_WHAT THE TASK ASKS_:
The expected output is every entry below, exact in every character.

Segment Open

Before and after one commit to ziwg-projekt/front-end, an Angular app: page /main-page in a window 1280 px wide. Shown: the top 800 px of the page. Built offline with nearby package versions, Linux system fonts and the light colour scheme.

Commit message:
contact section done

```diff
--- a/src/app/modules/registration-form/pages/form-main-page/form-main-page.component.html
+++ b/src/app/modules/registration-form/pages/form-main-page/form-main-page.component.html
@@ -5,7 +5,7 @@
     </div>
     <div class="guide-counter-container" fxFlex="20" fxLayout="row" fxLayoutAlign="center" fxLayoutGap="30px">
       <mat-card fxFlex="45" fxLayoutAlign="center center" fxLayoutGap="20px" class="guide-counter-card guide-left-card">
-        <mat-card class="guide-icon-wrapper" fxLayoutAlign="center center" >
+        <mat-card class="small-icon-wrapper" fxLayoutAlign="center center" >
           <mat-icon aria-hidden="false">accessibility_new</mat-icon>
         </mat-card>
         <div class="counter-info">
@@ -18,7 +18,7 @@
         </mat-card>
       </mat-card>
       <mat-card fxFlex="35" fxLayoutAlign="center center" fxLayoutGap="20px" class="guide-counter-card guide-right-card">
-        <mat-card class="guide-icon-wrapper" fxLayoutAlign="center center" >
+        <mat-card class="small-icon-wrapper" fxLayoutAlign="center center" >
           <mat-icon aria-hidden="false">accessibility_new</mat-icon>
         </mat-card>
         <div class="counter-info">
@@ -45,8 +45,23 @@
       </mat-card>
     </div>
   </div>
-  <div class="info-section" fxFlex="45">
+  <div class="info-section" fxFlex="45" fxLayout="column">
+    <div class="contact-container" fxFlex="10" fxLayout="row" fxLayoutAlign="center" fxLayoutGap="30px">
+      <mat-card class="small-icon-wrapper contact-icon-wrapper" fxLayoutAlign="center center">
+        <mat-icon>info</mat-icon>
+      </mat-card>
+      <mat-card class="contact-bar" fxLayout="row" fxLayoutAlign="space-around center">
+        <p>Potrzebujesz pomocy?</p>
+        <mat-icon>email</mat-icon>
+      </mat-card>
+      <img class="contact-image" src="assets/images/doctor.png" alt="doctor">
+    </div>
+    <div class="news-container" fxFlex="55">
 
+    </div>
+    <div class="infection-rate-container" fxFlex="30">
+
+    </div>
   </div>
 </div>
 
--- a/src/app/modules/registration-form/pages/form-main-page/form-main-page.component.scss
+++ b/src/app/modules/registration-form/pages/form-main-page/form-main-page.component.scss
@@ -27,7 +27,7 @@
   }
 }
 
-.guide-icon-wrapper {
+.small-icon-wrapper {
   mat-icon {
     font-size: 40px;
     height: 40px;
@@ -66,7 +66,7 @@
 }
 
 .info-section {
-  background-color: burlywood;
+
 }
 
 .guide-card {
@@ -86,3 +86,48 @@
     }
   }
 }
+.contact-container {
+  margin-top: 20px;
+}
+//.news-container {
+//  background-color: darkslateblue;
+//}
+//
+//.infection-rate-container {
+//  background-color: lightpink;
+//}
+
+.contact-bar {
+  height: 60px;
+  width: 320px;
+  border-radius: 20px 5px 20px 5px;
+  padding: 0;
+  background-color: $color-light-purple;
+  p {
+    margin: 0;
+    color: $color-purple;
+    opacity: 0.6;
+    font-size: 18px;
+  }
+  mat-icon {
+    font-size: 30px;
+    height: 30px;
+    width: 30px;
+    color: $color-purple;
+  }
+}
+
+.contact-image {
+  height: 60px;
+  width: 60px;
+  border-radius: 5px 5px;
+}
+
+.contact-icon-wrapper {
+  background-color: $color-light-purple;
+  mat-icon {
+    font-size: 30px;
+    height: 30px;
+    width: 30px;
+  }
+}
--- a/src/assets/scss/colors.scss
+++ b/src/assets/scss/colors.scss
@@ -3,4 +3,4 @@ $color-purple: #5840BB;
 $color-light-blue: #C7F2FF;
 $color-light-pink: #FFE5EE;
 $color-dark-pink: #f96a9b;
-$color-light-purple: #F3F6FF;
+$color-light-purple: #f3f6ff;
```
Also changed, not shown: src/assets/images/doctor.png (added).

Segment Closed

_EXERCISE RESPONSE_:
Before and after one commit to ziwg-projekt/front-end, an Angular app: page /main-page in a window 1280 px wide. Shown: the top 800 px of the page. Built offline with nearby package versions, Linux system fonts and the light colour scheme.

Commit message:
contact section done

```diff
--- a/src/app/modules/registration-form/pages/form-main-page/form-main-page.component.html
+++ b/src/app/modules/registration-form/pages/form-main-page/form-main-page.component.html
@@ -5,7 +5,7 @@
     </div>
     <div class="guide-counter-container" fxFlex="20" fxLayout="row" fxLayoutAlign="center" fxLayoutGap="30px">
       <mat-card fxFlex="45" fxLayoutAlign="center center" fxLayoutGap="20px" class="guide-counter-card guide-left-card">
-        <mat-card class="guide-icon-wrapper" fxLayoutAlign="center center" >
+        <mat-card class="small-icon-wrapper" fxLayoutAlign="center center" >
           <mat-icon aria-hidden="false">accessibility_new</mat-icon>
         </mat-card>
         <div class="counter-info">
@@ -18,7 +18,7 @@
         </mat-card>
       </mat-card>
       <mat-card fxFlex="35" fxLayoutAlign="center center" fxLayoutGap="20px" class="guide-counter-card guide-right-card">
-        <mat-card class="guide-icon-wrapper" fxLayoutAlign="center center" >
+        <mat-card class="small-icon-wrapper" fxLayoutAlign="center center" >
           <mat-icon aria-hidden="false">accessibility_new</mat-icon>
         </mat-card>
         <div class="counter-info">
@@ -45,8 +45,23 @@
       </mat-card>
     </div>
   </div>
-  <div class="info-section" fxFlex="45">
+  <div class="info-section" fxFlex="45" fxLayout="column">
+    <div class="contact-container" fxFlex="10" fxLayout="row" fxLayoutAlign="center" fxLayoutGap="30px">
+      <mat-card class="small-icon-wrapper contact-icon-wrapper" fxLayoutAlign="center center">
+        <mat-icon>info</mat-icon>
+      </mat-card>
+      <mat-card class="contact-bar" fxLayout="row" fxLayoutAlign="space-around center">
+        <p>Potrzebujesz pomocy?</p>
+        <mat-icon>email</mat-icon>
+      </mat-card>
+      <img class="contact-image" src="assets/images/doctor.png" alt="doctor">
+    </div>
+    <div class="news-container" fxFlex="55">
 
+    </div>
+    <div class="infection-rate-container" fxFlex="30">
+
+    </div>
   </div>
 </div>
 
--- a/src/app/modules/registration-form/pages/form-main-page/form-main-page.component.scss
+++ b/src/app/modules/registration-form/pages/form-main-page/form-main-page.component.scss
@@ -27,7 +27,7 @@
   }
 }
 
-.guide-icon-wrapper {
+.small-icon-wrapper {
   mat-icon {
     font-size: 40px;
     height: 40px;
@@ -66,7 +66,7 @@
 }
 
 .info-section {
-  background-color: burlywood;
+
 }
 
 .guide-card {
@@ -86,3 +86,48 @@
     }
   }
 }
+.contact-container {
+  margin-top: 20px;
+}
+//.news-container {
+//  background-color: darkslateblue;
+//}
+//
+//.infection-rate-container {
+//  background-color: lightpink;
+//}
+
+.contact-bar {
+  height: 60px;
+  width: 320px;
+  border-radius: 20px 5px 20px 5px;
+  padding: 0;
+  background-color: $color-light-purple;
+  p {
+    margin: 0;
+    color: $color-purple;
+    opacity: 0.6;
+    font-size: 18px;
+  }
+  mat-icon {
+    font-size: 30px;
+    height: 30px;
+    width: 30px;
+    color: $color-purple;
+  }
+}
+
+.contact-image {
+  height: 60px;
+  width: 60px;
+  border-radius: 5px 5px;
+}
+
+.contact-icon-wrapper {
+  background-color: $color-light-purple;
+  mat-icon {
+    font-size: 30px;
+    height: 30px;
+    width: 30px;
+  }
+}
--- a/src/assets/scss/colors.scss
+++ b/src/assets/scss/colors.scss
@@ -3,4 +3,4 @@ $color-purple: #5840BB;
 $color-light-blue: #C7F2FF;
 $color-light-pink: #FFE5EE;
 $color-dark-pink: #f96a9b;
-$color-light-purple: #F3F6FF;
+$color-light-purple: #f3f6ff;
```
Also changed, not shown: src/assets/images/doctor.png (added).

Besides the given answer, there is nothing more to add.